How many lines of the records below contain the word "repo"? Answer with the number alone.

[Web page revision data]
* * * *

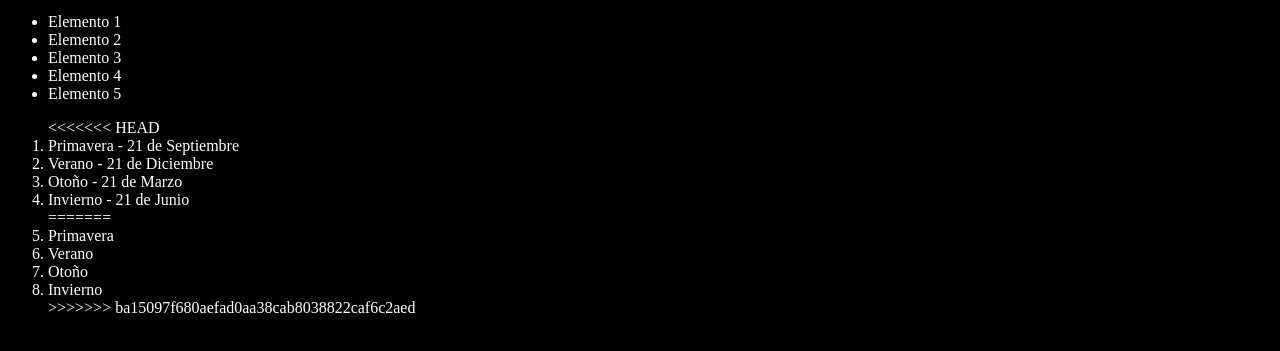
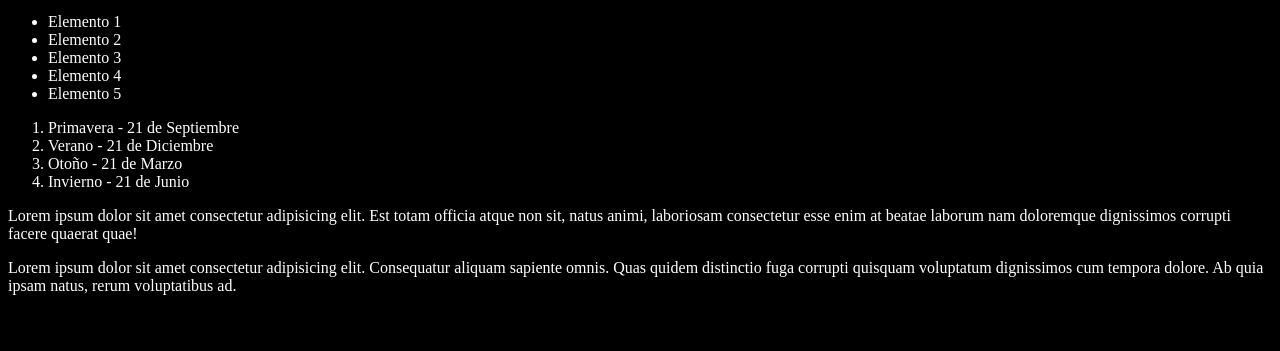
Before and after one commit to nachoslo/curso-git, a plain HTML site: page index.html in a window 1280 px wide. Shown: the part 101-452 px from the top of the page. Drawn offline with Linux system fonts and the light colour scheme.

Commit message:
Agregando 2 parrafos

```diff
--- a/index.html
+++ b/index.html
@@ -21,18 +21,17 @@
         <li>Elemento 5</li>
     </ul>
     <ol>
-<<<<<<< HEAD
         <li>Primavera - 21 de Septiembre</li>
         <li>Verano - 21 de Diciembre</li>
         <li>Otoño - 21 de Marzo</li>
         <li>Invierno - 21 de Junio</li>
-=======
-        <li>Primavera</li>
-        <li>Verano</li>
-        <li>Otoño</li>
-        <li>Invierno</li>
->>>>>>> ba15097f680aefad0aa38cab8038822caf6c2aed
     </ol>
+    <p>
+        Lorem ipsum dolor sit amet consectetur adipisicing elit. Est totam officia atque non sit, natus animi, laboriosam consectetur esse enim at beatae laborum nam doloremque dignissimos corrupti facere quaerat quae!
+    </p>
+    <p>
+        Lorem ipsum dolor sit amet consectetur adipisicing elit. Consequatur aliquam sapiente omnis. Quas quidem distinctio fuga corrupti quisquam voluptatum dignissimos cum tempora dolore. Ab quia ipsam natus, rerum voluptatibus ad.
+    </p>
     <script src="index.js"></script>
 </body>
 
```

* * * *

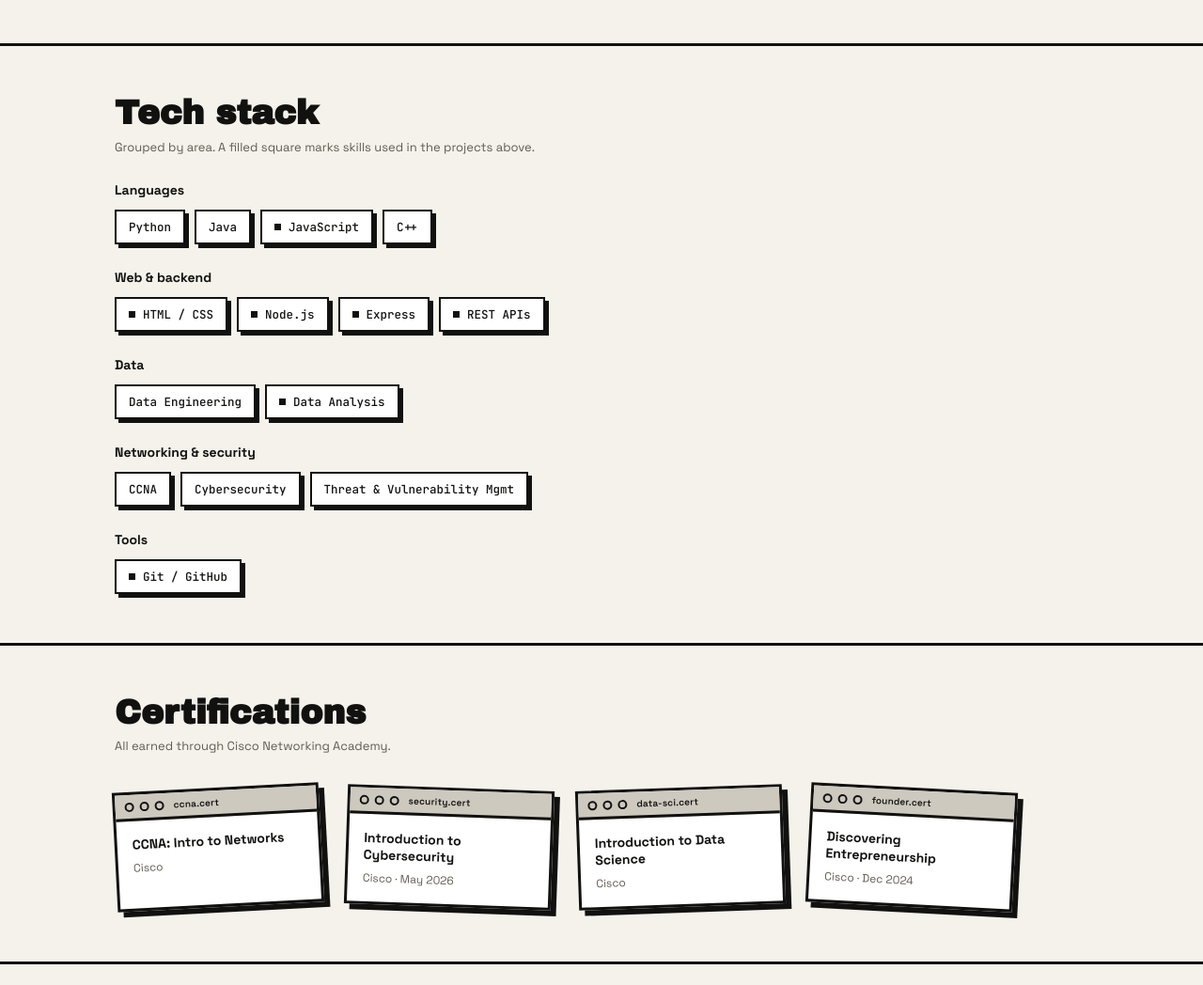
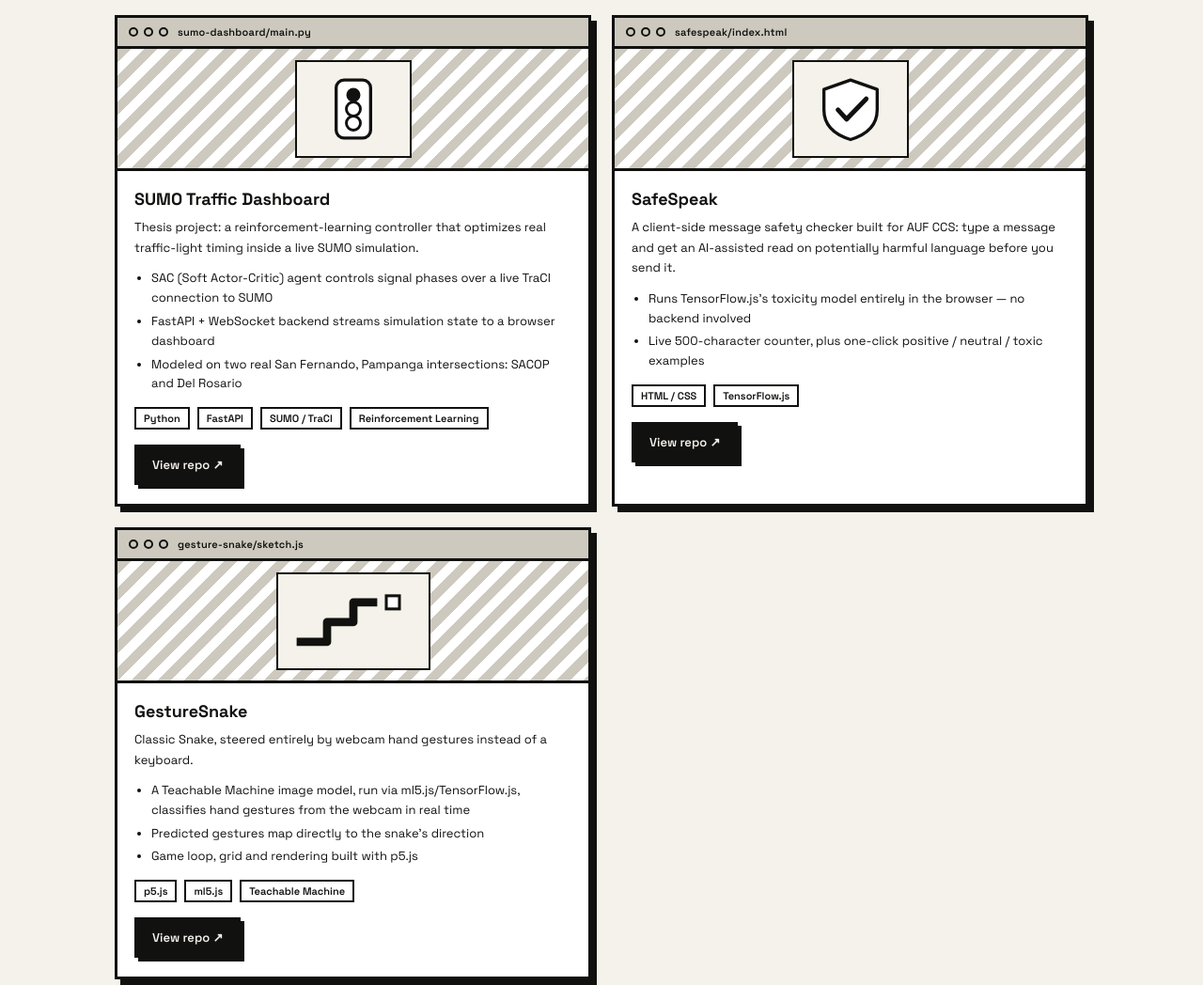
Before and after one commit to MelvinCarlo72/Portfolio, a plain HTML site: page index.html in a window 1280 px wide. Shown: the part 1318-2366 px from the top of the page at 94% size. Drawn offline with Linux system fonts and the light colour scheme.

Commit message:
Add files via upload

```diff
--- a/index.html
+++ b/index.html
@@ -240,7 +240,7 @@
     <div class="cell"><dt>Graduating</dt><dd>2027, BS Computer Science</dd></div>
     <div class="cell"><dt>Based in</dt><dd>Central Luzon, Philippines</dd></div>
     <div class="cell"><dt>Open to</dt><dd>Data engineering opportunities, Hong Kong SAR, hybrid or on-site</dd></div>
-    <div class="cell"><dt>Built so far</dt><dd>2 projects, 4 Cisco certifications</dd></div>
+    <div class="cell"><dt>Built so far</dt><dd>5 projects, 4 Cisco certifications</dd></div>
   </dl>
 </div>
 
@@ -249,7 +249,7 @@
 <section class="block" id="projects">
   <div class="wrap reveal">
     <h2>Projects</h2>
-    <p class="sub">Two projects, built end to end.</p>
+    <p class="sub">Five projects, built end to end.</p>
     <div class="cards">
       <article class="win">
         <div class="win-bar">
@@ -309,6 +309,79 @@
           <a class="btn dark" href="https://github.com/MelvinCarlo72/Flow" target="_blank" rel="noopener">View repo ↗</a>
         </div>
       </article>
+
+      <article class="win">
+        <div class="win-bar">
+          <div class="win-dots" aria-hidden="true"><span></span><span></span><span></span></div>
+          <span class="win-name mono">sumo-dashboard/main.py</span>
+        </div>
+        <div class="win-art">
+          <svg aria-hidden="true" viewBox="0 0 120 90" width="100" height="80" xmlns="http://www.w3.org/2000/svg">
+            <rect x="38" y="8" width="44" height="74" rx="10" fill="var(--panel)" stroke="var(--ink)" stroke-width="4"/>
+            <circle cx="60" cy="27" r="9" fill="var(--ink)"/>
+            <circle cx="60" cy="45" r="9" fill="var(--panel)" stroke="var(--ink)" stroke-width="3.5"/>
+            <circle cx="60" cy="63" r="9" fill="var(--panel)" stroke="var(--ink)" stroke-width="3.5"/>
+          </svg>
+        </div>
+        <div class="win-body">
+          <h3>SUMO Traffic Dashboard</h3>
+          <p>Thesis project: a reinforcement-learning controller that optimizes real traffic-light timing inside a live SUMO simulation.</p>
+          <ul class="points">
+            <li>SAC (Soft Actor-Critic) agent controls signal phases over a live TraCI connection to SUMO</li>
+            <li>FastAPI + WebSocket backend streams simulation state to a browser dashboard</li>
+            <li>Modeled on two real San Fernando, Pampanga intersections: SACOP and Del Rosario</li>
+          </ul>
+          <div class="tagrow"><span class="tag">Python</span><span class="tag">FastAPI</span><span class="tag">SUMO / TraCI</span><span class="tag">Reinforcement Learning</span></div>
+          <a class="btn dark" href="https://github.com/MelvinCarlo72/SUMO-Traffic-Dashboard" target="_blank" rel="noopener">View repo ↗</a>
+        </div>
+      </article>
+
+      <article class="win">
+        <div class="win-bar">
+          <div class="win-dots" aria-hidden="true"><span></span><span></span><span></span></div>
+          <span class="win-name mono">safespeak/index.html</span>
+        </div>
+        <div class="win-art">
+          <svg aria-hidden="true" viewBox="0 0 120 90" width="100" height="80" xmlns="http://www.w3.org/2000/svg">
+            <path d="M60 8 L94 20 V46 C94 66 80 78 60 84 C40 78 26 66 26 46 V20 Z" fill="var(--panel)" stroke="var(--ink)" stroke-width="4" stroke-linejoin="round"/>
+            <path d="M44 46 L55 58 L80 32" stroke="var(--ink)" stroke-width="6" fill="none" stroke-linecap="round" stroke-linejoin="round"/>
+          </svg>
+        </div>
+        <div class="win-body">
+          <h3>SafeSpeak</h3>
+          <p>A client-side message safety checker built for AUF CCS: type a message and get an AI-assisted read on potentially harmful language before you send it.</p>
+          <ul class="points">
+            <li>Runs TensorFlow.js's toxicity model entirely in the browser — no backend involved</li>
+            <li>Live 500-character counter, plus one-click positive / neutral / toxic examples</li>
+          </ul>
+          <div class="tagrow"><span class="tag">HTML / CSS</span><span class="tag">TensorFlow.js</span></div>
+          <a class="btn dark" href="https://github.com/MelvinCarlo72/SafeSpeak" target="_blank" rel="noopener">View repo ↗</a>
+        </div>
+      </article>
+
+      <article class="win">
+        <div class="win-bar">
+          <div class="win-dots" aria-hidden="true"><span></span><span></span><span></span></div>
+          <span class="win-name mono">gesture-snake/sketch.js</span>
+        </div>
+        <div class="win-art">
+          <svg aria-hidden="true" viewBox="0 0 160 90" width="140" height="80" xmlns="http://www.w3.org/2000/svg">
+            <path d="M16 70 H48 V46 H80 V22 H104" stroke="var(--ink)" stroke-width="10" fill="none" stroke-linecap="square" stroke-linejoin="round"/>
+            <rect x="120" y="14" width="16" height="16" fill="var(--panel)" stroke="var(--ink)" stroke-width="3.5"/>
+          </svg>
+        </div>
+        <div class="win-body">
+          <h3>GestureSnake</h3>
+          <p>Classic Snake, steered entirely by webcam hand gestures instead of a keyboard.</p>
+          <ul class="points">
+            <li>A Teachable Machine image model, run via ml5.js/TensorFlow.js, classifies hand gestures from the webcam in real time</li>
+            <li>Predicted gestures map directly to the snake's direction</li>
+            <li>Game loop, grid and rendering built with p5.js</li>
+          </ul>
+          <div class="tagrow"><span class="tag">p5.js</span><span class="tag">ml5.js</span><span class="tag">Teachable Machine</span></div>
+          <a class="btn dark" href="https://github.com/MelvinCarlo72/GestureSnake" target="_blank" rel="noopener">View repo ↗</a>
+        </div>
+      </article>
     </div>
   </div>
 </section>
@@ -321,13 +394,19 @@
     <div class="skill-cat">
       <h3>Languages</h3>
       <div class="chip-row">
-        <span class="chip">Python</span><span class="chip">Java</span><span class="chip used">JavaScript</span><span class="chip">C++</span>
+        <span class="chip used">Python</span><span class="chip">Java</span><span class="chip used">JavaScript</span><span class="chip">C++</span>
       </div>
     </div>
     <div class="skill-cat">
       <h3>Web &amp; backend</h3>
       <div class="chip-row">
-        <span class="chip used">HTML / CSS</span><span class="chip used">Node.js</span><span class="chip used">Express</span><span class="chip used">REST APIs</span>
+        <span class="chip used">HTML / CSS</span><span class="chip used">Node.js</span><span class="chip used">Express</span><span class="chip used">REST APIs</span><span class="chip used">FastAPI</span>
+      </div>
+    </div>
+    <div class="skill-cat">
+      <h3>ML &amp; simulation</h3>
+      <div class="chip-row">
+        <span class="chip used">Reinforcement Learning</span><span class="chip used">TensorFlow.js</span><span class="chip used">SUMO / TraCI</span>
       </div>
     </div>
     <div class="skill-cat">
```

* * * *

Exercise output » 4